Professor Alan Newell, Emeritus Professor at Dundee University was also interviewed: “[IT] certainly has made a lot of difference to a number of disabled people, but it also made it more difficult for some categories of disabled people to take part in society.” Professor Newell said: “When Windows appeared, blind people who had been able to use computers until that point were not able to use them anymore, because they could not see the screen, whereas they were quite capable of using command line interpretation. This is one of the examples where allegedly a move forward has put a number of people at disadvantage.”

A different perspective on the patchy adoption of technology is offered by two more interviewees. Professor Harold Thimbleby of Swansea University talked about the iPhone: “The iPhone was (and still is) a remarkable piece of technology and engineering, but key to its success was that its user interface was an immediate hit with the general public. All of a sudden, people wanted to have one and use one.”

But ex-BBC technology correspondent, Rory Cellan-Jones, said: “I was very excited when I saw the demo of Google’s Google Glass, this augmented reality headset, and eventually managed to persuade the BBC to get me one. [I] then wore the thing for three months solid, wherever I went, while my colleagues, my friends, my family, told me I looked like an idiot. And eventually I realised I did look like an idiot, and stopped wearing it, and that actually betrayed a bigger truth about the product, which is, however clever the technology, the look and feel of it is incredibly important to its eventual success.”

Future technologies

Healthcare is major area where HCI could contribute positive changes in the future

What does this tell us about the likely success of our future technologies? Professor Thimbleby points out that reaping the full benefits of new technology will require a lot to happen behind the scenes. Referring particularly to the healthcare setting he said it would involve “changing the culture in the hospitals to rationalise it and re-engineer it and that’s really difficult … If you just computerise the NHS or healthcare, you end up with the mess going faster.”

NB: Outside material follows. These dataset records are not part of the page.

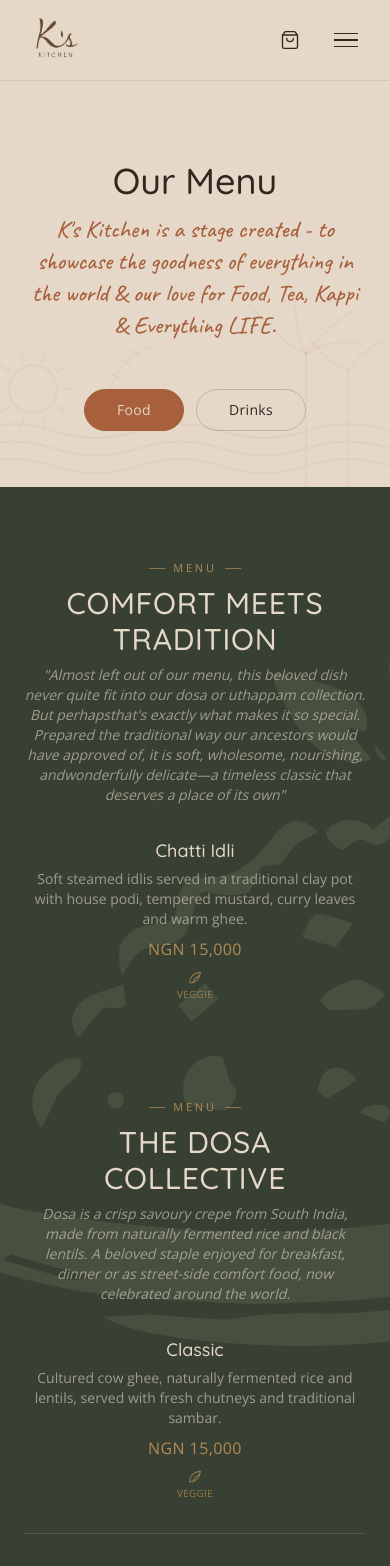
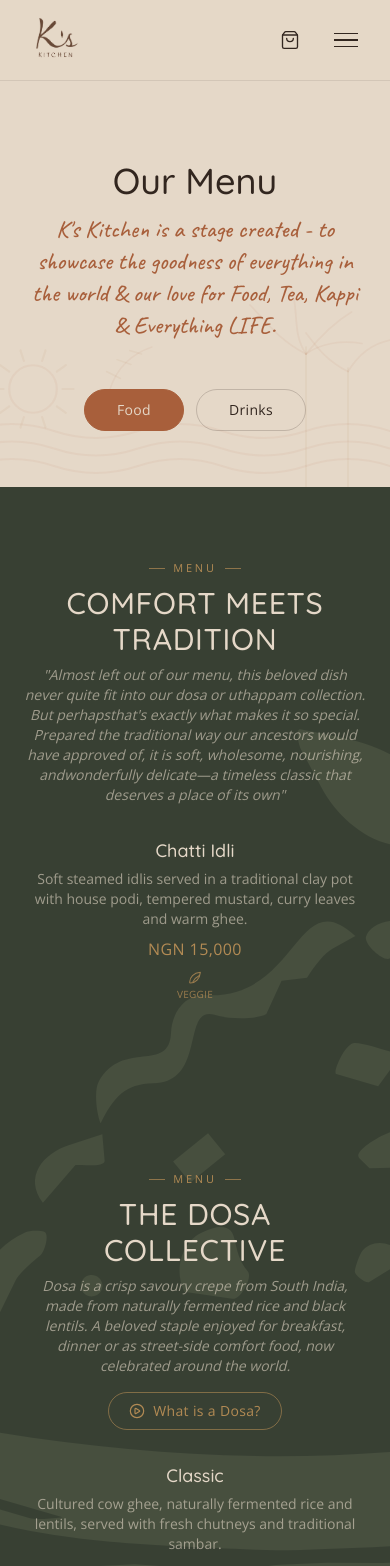
Before and after one commit to Jdomfa/ks-kitchen, a Next.js app: page /menu in a window 390 px wide. Shown: the top 1566 px of the page. Built offline with nearby package versions, Linux system fonts and the light colour scheme.

Commit message:
feat:embed video in menu page

```diff
--- a/src/components/MenuSection.tsx
+++ b/src/components/MenuSection.tsx
@@ -2,9 +2,11 @@
 
 import { useState } from 'react';
 import { AnimatePresence, motion } from 'framer-motion';
+import { PlayCircle } from 'lucide-react';
 import { menu } from '@/lib/menu-data';
 import { DietaryTags } from './DietaryIcons';
 import { BrandPattern } from './BrandPattern';
+import { VideoModal } from './VideoModal';
 
 const containerVariants = {
   hidden: {},
@@ -26,8 +28,12 @@
   return `NGN ${amount.toLocaleString('en-NG')}`;
 }
 
+const DOSA_VIDEO_SRC =
+  'https://player.cloudinary.com/embed/?cloud_name=ansp9yim&public_id=0_Masala_Dosa_Indian_Food_3840x2160';
+
 export function MenuSection() {
   const [activeTab, setActiveTab] = useState(menu[0].id);
+  const [videoOpen, setVideoOpen] = useState(false);
   const active = menu.find((t) => t.id === activeTab)!;
 
   return (
@@ -49,9 +55,9 @@
             Our Menu
           </h1>
           <p className="mt-3 font-hand text-2xl text-clay-pot">
-            K's Kitchen is a stage created - to showcase the goodness of
-            everything in the world & our love for Food, Tea, Kappi & Everything
-            LIFE.
+            K&apos;s Kitchen is a stage created - to showcase the goodness of
+            everything in the world &amp; our love for Food, Tea, Kappi &amp;
+            Everything LIFE.
           </p>
         </motion.div>
 
@@ -72,16 +78,18 @@
         </div>
       </div>
 
-      {/* Menu body — color-blocked against the brand's own pattern artwork */}
+      {/* Menu body — single column, sequential categories, each closing
+          with a plain image band before the next category begins. */}
+      <div className="relative overflow-hidden bg-banana-leaf">
         <div
-        className="relative overflow-hidden bg-banana-leaf bg-cover bg-center"
+          className="absolute inset-0 bg-cover bg-center"
           style={{
             backgroundImage: "url('/brand/patterns/philosophy-pattern.svg')",
           }}
-      >
+        />
         {/* Slight scrim so item text stays legible over the busier parts of the artwork */}
         <div className="absolute inset-0 bg-banana-leaf/55" />
-        <div className="relative mx-auto max-w-5xl px-6 py-16">
+
         <AnimatePresence mode="wait">
           <motion.div
             key={active.id}
@@ -89,16 +97,17 @@
             animate={{ opacity: 1, y: 0 }}
             exit={{ opacity: 0, y: -12 }}
             transition={{ duration: 0.28, ease: 'easeOut' }}
-              className="grid md:grid-cols-2 gap-x-16 gap-y-14"
+            className="relative"
           >
-              {active.categories.map((cat, i) => (
+            {active.categories.map((cat) => (
+              <div key={cat.id}>
+                {/* Category content */}
+                <div className="relative mx-auto max-w-2xl px-6 py-16">
                   <motion.div
-                  key={cat.id}
                     variants={containerVariants}
                     initial="hidden"
                     whileInView="show"
                     viewport={{ once: true, margin: '-60px' }}
-                  className={i % 2 === 0 ? '' : 'md:mt-0'}
                   >
                     <motion.div
                       variants={itemVariants}
@@ -119,12 +128,26 @@
                     {cat.description && (
                       <motion.p
                         variants={itemVariants}
-                      className="italic font-sans text-sm text-coconut-cream/60 text-center max-w-sm mx-auto mb-8"
+                        className="italic font-sans text-sm text-coconut-cream/60 text-center max-w-sm mx-auto mb-4"
                       >
                         {cat.description}
                       </motion.p>
                     )}
-                  <div className="space-y-8">
+                    {cat.id === 'dosa-collective' && (
+                      <motion.div
+                        variants={itemVariants}
+                        className="flex justify-center mb-8"
+                      >
+                        <button
+                          onClick={() => setVideoOpen(true)}
+                          className="inline-flex items-center gap-2 px-5 py-2 rounded-full border border-brushed-brass/60 text-brushed-brass font-sans text-sm tracking-wide hover:bg-brushed-brass hover:text-roasted-coffee transition-colors"
+                        >
+                          <PlayCircle className="h-4 w-4" strokeWidth={1.8} />
+                          What is a Dosa?
+                        </button>
+                      </motion.div>
+                    )}
+                    <div className="space-y-8 mt-8">
                       {cat.items.map((item) => (
                         <motion.div
                           key={item.id}
@@ -145,11 +168,31 @@
                       ))}
                     </div>
                   </motion.div>
+                </div>
+
+                {/* Plain image band closing the category — scrolls with
+                    the page like any normal image, no fixed-attachment
+                    parallax. */}
+                {cat.image && (
+                  <div
+                    className="relative h-64 md:h-96 w-full bg-cover bg-center"
+                    style={{ backgroundImage: `url(${cat.image})` }}
+                  >
+                    <div className="absolute inset-0 bg-roasted-coffee/35" />
+                  </div>
+                )}
+              </div>
             ))}
           </motion.div>
         </AnimatePresence>
       </div>
-      </div>
+
+      <VideoModal
+        open={videoOpen}
+        onClose={() => setVideoOpen(false)}
+        src={DOSA_VIDEO_SRC}
+        title="What is a Dosa?"
+      />
     </section>
   );
 }
--- /dev/null
+++ b/src/components/VideoModal.tsx
@@ -0,0 +1,74 @@
+'use client';
+
+import { useEffect } from 'react';
+import { AnimatePresence, motion } from 'framer-motion';
+import { X } from 'lucide-react';
+
+type Props = {
+  open: boolean;
+  onClose: () => void;
+  /** Full embed URL, e.g. a Cloudinary player URL */
+  src: string;
+  title?: string;
+};
+
+/** Centered modal with a 16:9 embedded video iframe. Closes on backdrop
+ * click or Escape, and locks body scroll while open. */
+export function VideoModal({ open, onClose, src, title = 'Video' }: Props) {
+  useEffect(() => {
+    if (!open) return;
+    const onKey = (e: KeyboardEvent) => {
+      if (e.key === 'Escape') onClose();
+    };
+    document.addEventListener('keydown', onKey);
+    document.body.style.overflow = 'hidden';
+    return () => {
+      document.removeEventListener('keydown', onKey);
+      document.body.style.overflow = '';
+    };
+  }, [open, onClose]);
+
+  return (
+    <AnimatePresence>
+      {open && (
+        <motion.div
+          initial={{ opacity: 0 }}
+          animate={{ opacity: 1 }}
+          exit={{ opacity: 0 }}
+          transition={{ duration: 0.25 }}
+          onClick={onClose}
+          className="fixed inset-0 z-[150] flex items-center justify-center bg-roasted-coffee/70 backdrop-blur-sm px-4"
+        >
+          <motion.div
+            initial={{ opacity: 0, scale: 0.95, y: 12 }}
+            animate={{ opacity: 1, scale: 1, y: 0 }}
+            exit={{ opacity: 0, scale: 0.95, y: 12 }}
+            transition={{ duration: 0.3, ease: 'easeOut' }}
+            onClick={(e) => e.stopPropagation()}
+            className="relative w-full max-w-2xl rounded-lg overflow-hidden bg-roasted-coffee shadow-2xl"
+          >
+            <button
+              onClick={onClose}
+              aria-label="Close video"
+              className="absolute top-3 right-3 z-10 flex h-9 w-9 items-center justify-center rounded-full bg-roasted-coffee/80 text-coconut-cream hover:bg-clay-pot transition-colors"
+            >
+              <X className="h-5 w-5" strokeWidth={2} />
+            </button>
+            <iframe
+              src={src}
+              title={title}
+              style={{
+                height: 'auto',
+                width: '100%',
+                aspectRatio: '640 / 360',
+              }}
+              allow="autoplay; fullscreen; encrypted-media; picture-in-picture"
+              allowFullScreen
+              frameBorder="0"
+            />
+          </motion.div>
+        </motion.div>
+      )}
+    </AnimatePresence>
+  );
+}
--- a/src/lib/menu-data.ts
+++ b/src/lib/menu-data.ts
@@ -12,6 +12,7 @@
   id: string;
   name: string;
   description?: string;
+  image?: string; // parallax band shown at the end of the category
   items: MenuItem[];
 };
 
@@ -30,6 +31,8 @@
         id: "comfort-meets-tradition",
         name: "Comfort Meets Tradition",
         description: '"Almost left out of our menu, this beloved dish never quite fit into our dosa or uthappam collection. But perhapsthat\'s exactly what makes it so special. Prepared the traditional way our ancestors would have approved of, it is soft, wholesome, nourishing, andwonderfully delicate—a timeless classic that deserves a place of its own" ',
+        image:
+          "",
         items: [
           {
             id: "chatti-idli",
@@ -45,6 +48,8 @@
         id: "dosa-collective",
         name: "The Dosa Collective",
         description: "Dosa is a crisp savoury crepe from South India, made from naturally fermented rice and black lentils. A beloved staple enjoyed for breakfast, dinner or as street-side comfort food, now celebrated around the world.",
+        image:
+          "https://res.cloudinary.com/ansp9yim/image/upload/v1786913007/menu-bg-2.jpg",
         items: [
           {
             id: "dosa-classic",
@@ -99,6 +104,8 @@
         id: "uthappam-collective",
         name: "The Uthappam Collective",
         description: '"A thicker, soft-centered version of Dosa, slow-cooked with fresh toppings."',
+        image:
+          "https://res.cloudinary.com/ansp9yim/image/upload/v1786913007/menu-bg-3.jpg",
         items: [
           {
             id: "uthappam-onion-podi",
@@ -129,6 +136,8 @@
       {
         id: "desserts",
         name: "Desserts",
+        image:
+          "https://res.cloudinary.com/ansp9yim/image/upload/v1786913006/menu-bg-4.jpg",
         items: [
           {
             id: "payasam",
@@ -156,6 +165,8 @@
       {
         id: "the-bar",
         name: "The Bar",
+        image:
+          "",
         items: [
           {
             id: "house-still",
--- a/src/lib/site-config.ts
+++ b/src/lib/site-config.ts
@@ -1,13 +1,13 @@
 // PLACEHOLDER — replace with K's Kitchen's real contact details before launch.
 export const siteConfig = {
   whatsappNumber: "2340000000000", // digits only, country code, no leading +
-  orderEmail: "orders@kskitchen.example",
+  orderEmail: "orders@kskitchen.life",
   address: {
-    line1: "Plot 00 Example Street",
-    line2: "Abuja, Nigeria",
+    line1: "Ikoyi",
+    line2: "Lagos, Nigeria",
   },
   reservationPhone: "+234 000 000 0000",
-  reservationEmail: "reservations@kskitchen.example",
+  reservationEmail: "reservations@kskitchen.life",
   hours: [
     { days: "Mon – Sat", time: "8:00 AM – 10:00 PM" },
     { days: "Sunday", time: "9:00 AM – 9:00 PM" },
```
Also changed, not shown: src/components/SplashScreen.tsx (+13 -18 lines). Lines whose indentation alone changed are shown as unchanged.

In general, this tells us that for the industrial benefits of 4IR-like technology to be fully realised we need process and culture change. These will be major and could be possibly socially divisive, and will need a lot of focus. But what of the end-user benefits of this technology – being able to do anything with anyone, anywhere? We already have a digital divide in which swathes of society globally cannot and do not want to use today’s technology, so how are we going to ensure this doesn’t get worse?

Rory Cellan-Jones’ point is surely germane: “… the look and feel of it is incredibly important to its eventual success.” This is not a new issue. Dianne Murray, a hugely experienced usability and interface design consultant, talked in an interview with AIT how before the 1970s The software engineers who did testing but didn’t do anything like usability testing, didn’t have concepts of what the user actually did, or required”.

Learning from history

There is always a temptation to get the latest tech out there as soon as it’s working but without an interface that is relevant and appropriate to millions, or even billions, of people the tech will remain niche, and in the province of the wealthy aficionados. There could be many reasons why something is launched early – maybe the desired interface is not yet achievable, or maybe it’s essential to get an early return on an investment – but we need an understanding by the key global players that the job isn’t done until their tech is actually usable by billions.

People want to use and be seen to use tomorrow’s technology but it needs to fit their lifestyle requirements. They need to love it, not just wonder at it. Technological improvements will continue at an enormous rate and without an empathetic understanding of how to meet the needs of the human condition – whether in health, education, entertainment, fashion, media, or law and so on – technology will fail to deliver its full potential to make life better for everyone all around the world.

Maybe we should change the terminology from “HCI” to “HCE” – the Human Computer Experience?